A computer forensics expert testified in the U.S. Northern District of California trade secret lawsuit filed by Waymo against Uber. These experts investigate different types of digital data found on computers or other electronic devices in order to locate and identify different forms of evidence. In the Waymo case, the computer forensics expert analyzed the theft of trade secrets. Waymo (previously named the Google self-driving car project) charged former Uber CEO Travis Kalanick and ex-Google engineer Anthony Levandowski with taking LIDAR laser sensor technology. The expert testified that Levandowski copied Google’s self-driving vehicle technology from his personal laptop to external devices before he left the company. He then formed a startup which was purchased by Uber. The March 3, 2017 amended complaint charged UBER TECHNOLOGIES, INC.; OTTOMOTTO LLC; and OTTO TRUCKING LLC, with 1. VIOLATION OF DEFEND TRADE SECRETS ACT, 2. VIOLATION OF CALIFORNIA UNIFORM TRADE SECRET ACT, 3. PATENT INFRINGEMENT and 4. VIOLATION OF CAL. BUS & PROF. CODE SECTION 17200.
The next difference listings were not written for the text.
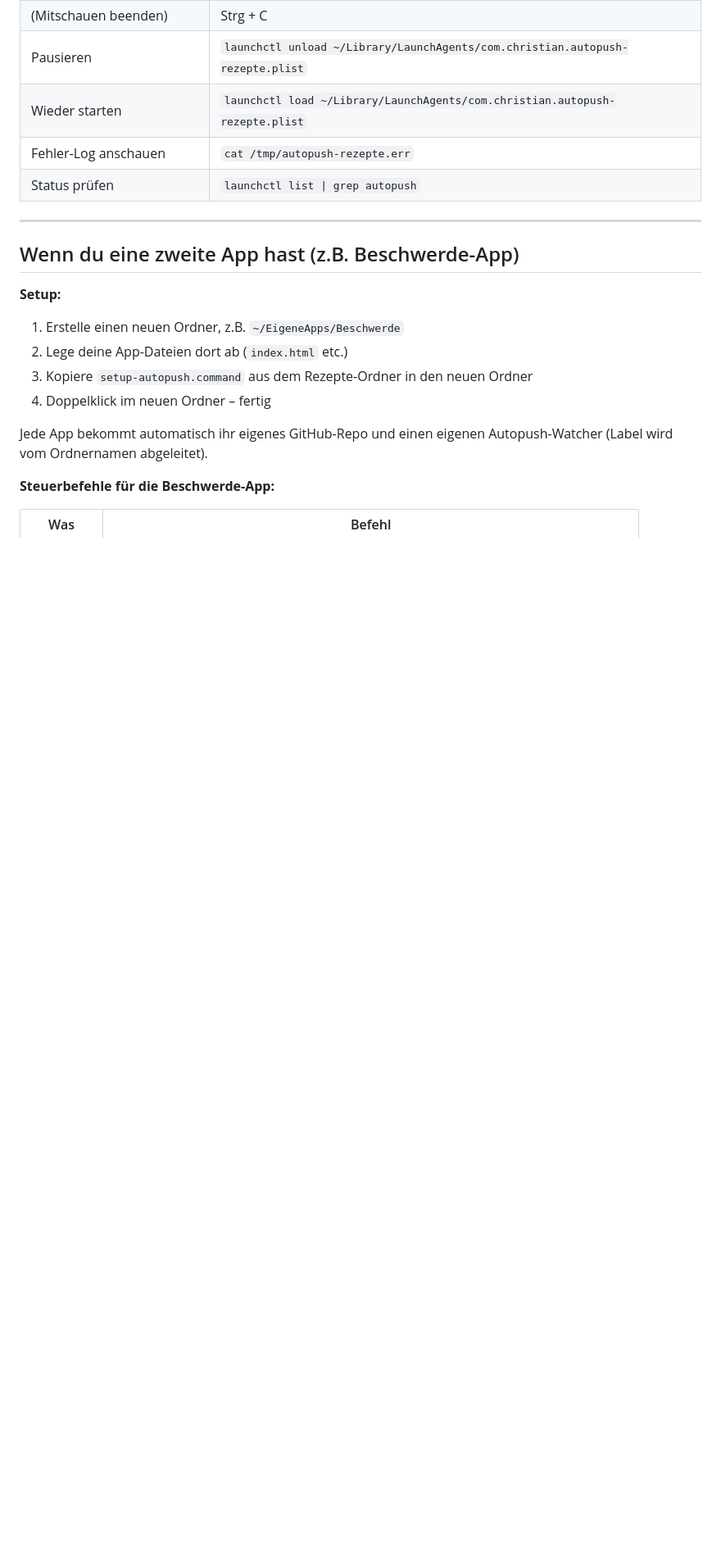
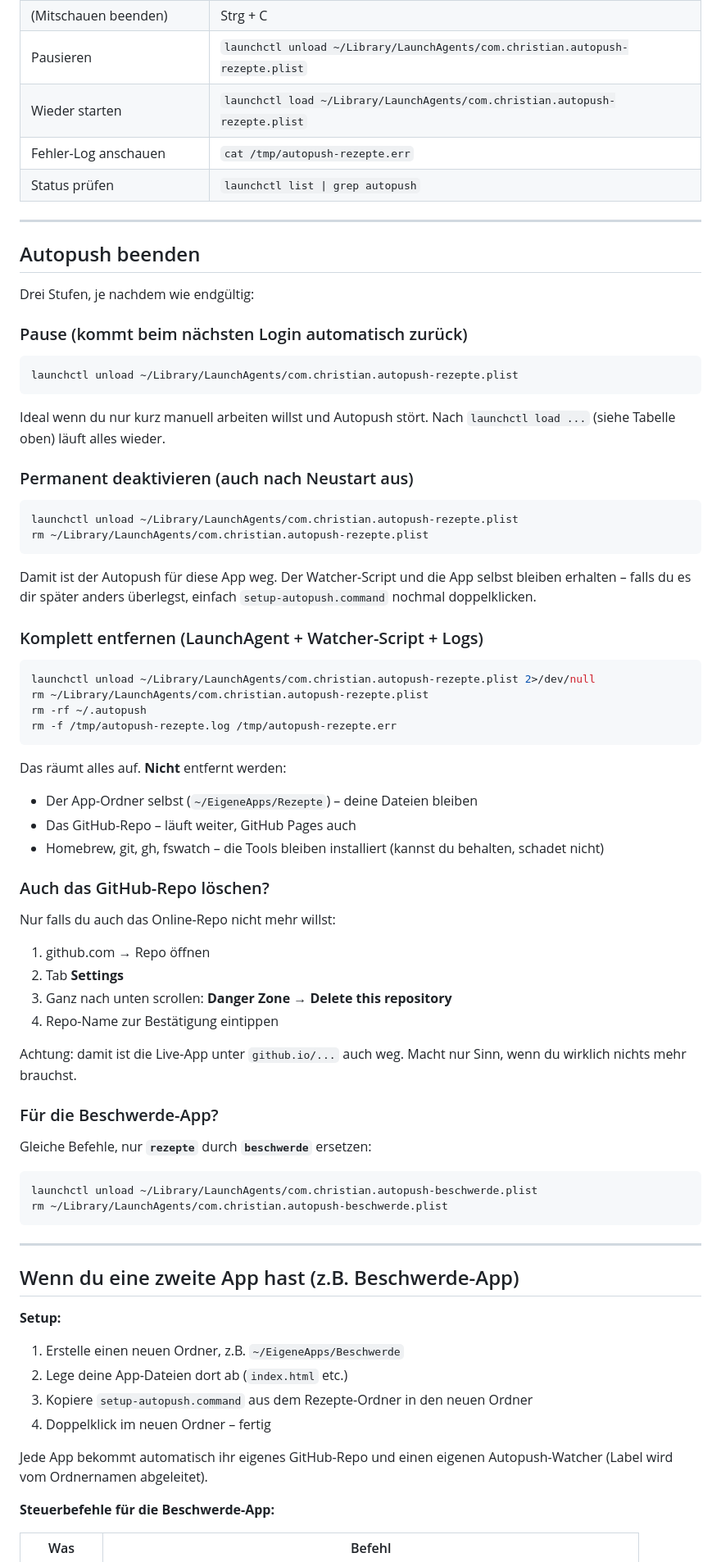
Before and after one commit to bielic/rezepte-app, a Markdown page: SPICKZETTEL.md, the part around the change. Shown at 82% size. Drawn GitHub-style; blank space fills up the shorter version.

Commit message:
Auto-update 2026-05-05 08:07

````diff
--- a/SPICKZETTEL.md
+++ b/SPICKZETTEL.md
@@ -38,6 +38,64 @@ Das Script erkennt **automatisch** den Ordner, in dem es liegt – du kannst das
 | Wieder starten | `launchctl load ~/Library/LaunchAgents/com.christian.autopush-rezepte.plist` |
 | Fehler-Log anschauen | `cat /tmp/autopush-rezepte.err` |
 | Status prüfen | `launchctl list \| grep autopush` |
+
+---
+
+## Autopush beenden
+
+Drei Stufen, je nachdem wie endgültig:
+
+### Pause (kommt beim nächsten Login automatisch zurück)
+
+```bash
+launchctl unload ~/Library/LaunchAgents/com.christian.autopush-rezepte.plist
+```
+
+Ideal wenn du nur kurz manuell arbeiten willst und Autopush stört. Nach `launchctl load ...` (siehe Tabelle oben) läuft alles wieder.
+
+### Permanent deaktivieren (auch nach Neustart aus)
+
+```bash
+launchctl unload ~/Library/LaunchAgents/com.christian.autopush-rezepte.plist
+rm ~/Library/LaunchAgents/com.christian.autopush-rezepte.plist
+```
+
+Damit ist der Autopush für diese App weg. Der Watcher-Script und die App selbst bleiben erhalten – falls du es dir später anders überlegst, einfach `setup-autopush.command` nochmal doppelklicken.
+
+### Komplett entfernen (LaunchAgent + Watcher-Script + Logs)
+
+```bash
+launchctl unload ~/Library/LaunchAgents/com.christian.autopush-rezepte.plist 2>/dev/null
+rm ~/Library/LaunchAgents/com.christian.autopush-rezepte.plist
+rm -rf ~/.autopush
+rm -f /tmp/autopush-rezepte.log /tmp/autopush-rezepte.err
+```
+
+Das räumt alles auf. **Nicht** entfernt werden:
+
+- Der App-Ordner selbst (`~/EigeneApps/Rezepte`) – deine Dateien bleiben
+- Das GitHub-Repo – läuft weiter, GitHub Pages auch
+- Homebrew, git, gh, fswatch – die Tools bleiben installiert (kannst du behalten, schadet nicht)
+
+### Auch das GitHub-Repo löschen?
+
+Nur falls du auch das Online-Repo nicht mehr willst:
+
+1. github.com → Repo öffnen
+2. Tab **Settings**
+3. Ganz nach unten scrollen: **Danger Zone → Delete this repository**
+4. Repo-Name zur Bestätigung eintippen
+
+Achtung: damit ist die Live-App unter `github.io/...` auch weg. Macht nur Sinn, wenn du wirklich nichts mehr brauchst.
+
+### Für die Beschwerde-App?
+
+Gleiche Befehle, nur **`rezepte`** durch **`beschwerde`** ersetzen:
+
+```bash
+launchctl unload ~/Library/LaunchAgents/com.christian.autopush-beschwerde.plist
+rm ~/Library/LaunchAgents/com.christian.autopush-beschwerde.plist
+```
 
 ---
 
````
Waymo has uncovered evidence that Anthony Levandowski, a former manager in Waymo’s self-driving car project – now leading the same effort for Uber – downloaded more than 14,000 highly confidential and proprietary files shortly before his resignation. The 14,000 files included a wide range of highly confidential files, including Waymo’s LiDAR circuit board designs. Mr. Levandowski took extraordinary efforts to raid Waymo’s design server and then conceal his activities…
A number of Waymo employees subsequently also left to join Anthony Levandowski’s new business, downloading additional Waymo trade secrets in the days and hours prior to their departure. These secrets included confidential supplier lists, manufacturing details and statements of work with highly technical information, all of which reflected the results of Waymo’s months-long, resource-intensive research into suppliers for highly specialized LiDAR sensor components.
Waymo accepted a settlement offer from Uber that included stock valued at $245M as well as an agreement ensuring that the company’s technology will not be used in Uber’s self-driving vehicles. In what has been called the first big legal battle of the self-driving car era, the computer forensics expert’s analysis and testimony on computer system records was critical.